Try it
Set all of the entries down again precisely as they are written.

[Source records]
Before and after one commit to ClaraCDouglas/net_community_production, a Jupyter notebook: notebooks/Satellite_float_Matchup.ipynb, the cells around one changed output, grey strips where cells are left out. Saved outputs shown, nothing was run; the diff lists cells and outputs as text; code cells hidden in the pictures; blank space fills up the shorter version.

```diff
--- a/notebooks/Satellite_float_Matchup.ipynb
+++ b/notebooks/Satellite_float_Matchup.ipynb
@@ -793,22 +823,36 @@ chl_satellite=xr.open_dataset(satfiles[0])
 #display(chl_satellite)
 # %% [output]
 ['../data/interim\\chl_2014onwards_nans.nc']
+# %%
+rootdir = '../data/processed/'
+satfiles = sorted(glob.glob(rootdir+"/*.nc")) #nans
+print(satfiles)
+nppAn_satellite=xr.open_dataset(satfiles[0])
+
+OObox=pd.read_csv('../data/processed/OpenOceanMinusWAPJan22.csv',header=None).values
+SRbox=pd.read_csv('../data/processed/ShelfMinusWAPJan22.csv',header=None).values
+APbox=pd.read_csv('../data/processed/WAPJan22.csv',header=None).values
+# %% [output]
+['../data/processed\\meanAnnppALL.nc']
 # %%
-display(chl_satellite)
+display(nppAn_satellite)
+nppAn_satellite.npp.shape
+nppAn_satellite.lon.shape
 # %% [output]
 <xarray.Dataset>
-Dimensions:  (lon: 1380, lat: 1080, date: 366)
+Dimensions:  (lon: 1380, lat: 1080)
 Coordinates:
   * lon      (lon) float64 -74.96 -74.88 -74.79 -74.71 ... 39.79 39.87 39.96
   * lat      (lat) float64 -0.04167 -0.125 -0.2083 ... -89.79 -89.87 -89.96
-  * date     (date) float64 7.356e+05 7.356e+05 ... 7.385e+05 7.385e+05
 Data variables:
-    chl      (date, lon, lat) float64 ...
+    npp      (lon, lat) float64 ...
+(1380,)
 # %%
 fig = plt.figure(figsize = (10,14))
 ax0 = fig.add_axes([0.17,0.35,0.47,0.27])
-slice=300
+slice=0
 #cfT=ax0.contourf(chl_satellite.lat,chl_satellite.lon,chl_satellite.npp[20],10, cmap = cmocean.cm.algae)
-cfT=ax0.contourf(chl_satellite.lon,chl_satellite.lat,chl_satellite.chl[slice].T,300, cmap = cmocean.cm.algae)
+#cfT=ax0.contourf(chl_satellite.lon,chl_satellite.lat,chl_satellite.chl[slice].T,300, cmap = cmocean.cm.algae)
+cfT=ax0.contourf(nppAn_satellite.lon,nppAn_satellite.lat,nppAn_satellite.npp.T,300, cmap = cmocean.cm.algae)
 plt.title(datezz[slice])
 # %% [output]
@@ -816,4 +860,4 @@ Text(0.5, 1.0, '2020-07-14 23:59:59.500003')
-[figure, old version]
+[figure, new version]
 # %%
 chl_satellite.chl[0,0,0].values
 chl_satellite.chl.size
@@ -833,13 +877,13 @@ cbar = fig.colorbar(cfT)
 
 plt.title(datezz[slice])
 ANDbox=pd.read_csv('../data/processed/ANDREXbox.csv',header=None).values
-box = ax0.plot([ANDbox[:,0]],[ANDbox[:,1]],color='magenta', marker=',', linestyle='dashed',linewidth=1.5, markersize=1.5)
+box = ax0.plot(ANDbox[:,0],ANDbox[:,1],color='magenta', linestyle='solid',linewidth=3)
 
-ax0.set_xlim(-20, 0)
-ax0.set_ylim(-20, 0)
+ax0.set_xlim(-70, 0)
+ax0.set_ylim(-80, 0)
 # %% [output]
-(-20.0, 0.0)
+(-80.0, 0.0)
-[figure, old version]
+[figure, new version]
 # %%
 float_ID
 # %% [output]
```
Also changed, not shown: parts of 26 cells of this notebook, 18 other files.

Your solution
Before and after one commit to ClaraCDouglas/net_community_production, a Jupyter notebook: notebooks/Satellite_float_Matchup.ipynb, the cells around one changed output, grey strips where cells are left out. Saved outputs shown, nothing was run; the diff lists cells and outputs as text; code cells hidden in the pictures; blank space fills up the shorter version.

```diff
--- a/notebooks/Satellite_float_Matchup.ipynb
+++ b/notebooks/Satellite_float_Matchup.ipynb
@@ -793,22 +823,36 @@ chl_satellite=xr.open_dataset(satfiles[0])
 #display(chl_satellite)
 # %% [output]
 ['../data/interim\\chl_2014onwards_nans.nc']
+# %%
+rootdir = '../data/processed/'
+satfiles = sorted(glob.glob(rootdir+"/*.nc")) #nans
+print(satfiles)
+nppAn_satellite=xr.open_dataset(satfiles[0])
+
+OObox=pd.read_csv('../data/processed/OpenOceanMinusWAPJan22.csv',header=None).values
+SRbox=pd.read_csv('../data/processed/ShelfMinusWAPJan22.csv',header=None).values
+APbox=pd.read_csv('../data/processed/WAPJan22.csv',header=None).values
+# %% [output]
+['../data/processed\\meanAnnppALL.nc']
 # %%
-display(chl_satellite)
+display(nppAn_satellite)
+nppAn_satellite.npp.shape
+nppAn_satellite.lon.shape
 # %% [output]
 <xarray.Dataset>
-Dimensions:  (lon: 1380, lat: 1080, date: 366)
+Dimensions:  (lon: 1380, lat: 1080)
 Coordinates:
   * lon      (lon) float64 -74.96 -74.88 -74.79 -74.71 ... 39.79 39.87 39.96
   * lat      (lat) float64 -0.04167 -0.125 -0.2083 ... -89.79 -89.87 -89.96
-  * date     (date) float64 7.356e+05 7.356e+05 ... 7.385e+05 7.385e+05
 Data variables:
-    chl      (date, lon, lat) float64 ...
+    npp      (lon, lat) float64 ...
+(1380,)
 # %%
 fig = plt.figure(figsize = (10,14))
 ax0 = fig.add_axes([0.17,0.35,0.47,0.27])
-slice=300
+slice=0
 #cfT=ax0.contourf(chl_satellite.lat,chl_satellite.lon,chl_satellite.npp[20],10, cmap = cmocean.cm.algae)
-cfT=ax0.contourf(chl_satellite.lon,chl_satellite.lat,chl_satellite.chl[slice].T,300, cmap = cmocean.cm.algae)
+#cfT=ax0.contourf(chl_satellite.lon,chl_satellite.lat,chl_satellite.chl[slice].T,300, cmap = cmocean.cm.algae)
+cfT=ax0.contourf(nppAn_satellite.lon,nppAn_satellite.lat,nppAn_satellite.npp.T,300, cmap = cmocean.cm.algae)
 plt.title(datezz[slice])
 # %% [output]
@@ -816,4 +860,4 @@ Text(0.5, 1.0, '2020-07-14 23:59:59.500003')
-[figure, old version]
+[figure, new version]
 # %%
 chl_satellite.chl[0,0,0].values
 chl_satellite.chl.size
@@ -833,13 +877,13 @@ cbar = fig.colorbar(cfT)
 
 plt.title(datezz[slice])
 ANDbox=pd.read_csv('../data/processed/ANDREXbox.csv',header=None).values
-box = ax0.plot([ANDbox[:,0]],[ANDbox[:,1]],color='magenta', marker=',', linestyle='dashed',linewidth=1.5, markersize=1.5)
+box = ax0.plot(ANDbox[:,0],ANDbox[:,1],color='magenta', linestyle='solid',linewidth=3)
 
-ax0.set_xlim(-20, 0)
-ax0.set_ylim(-20, 0)
+ax0.set_xlim(-70, 0)
+ax0.set_ylim(-80, 0)
 # %% [output]
-(-20.0, 0.0)
+(-80.0, 0.0)
-[figure, old version]
+[figure, new version]
 # %%
 float_ID
 # %% [output]
```
Also changed, not shown: parts of 26 cells of this notebook, 18 other files.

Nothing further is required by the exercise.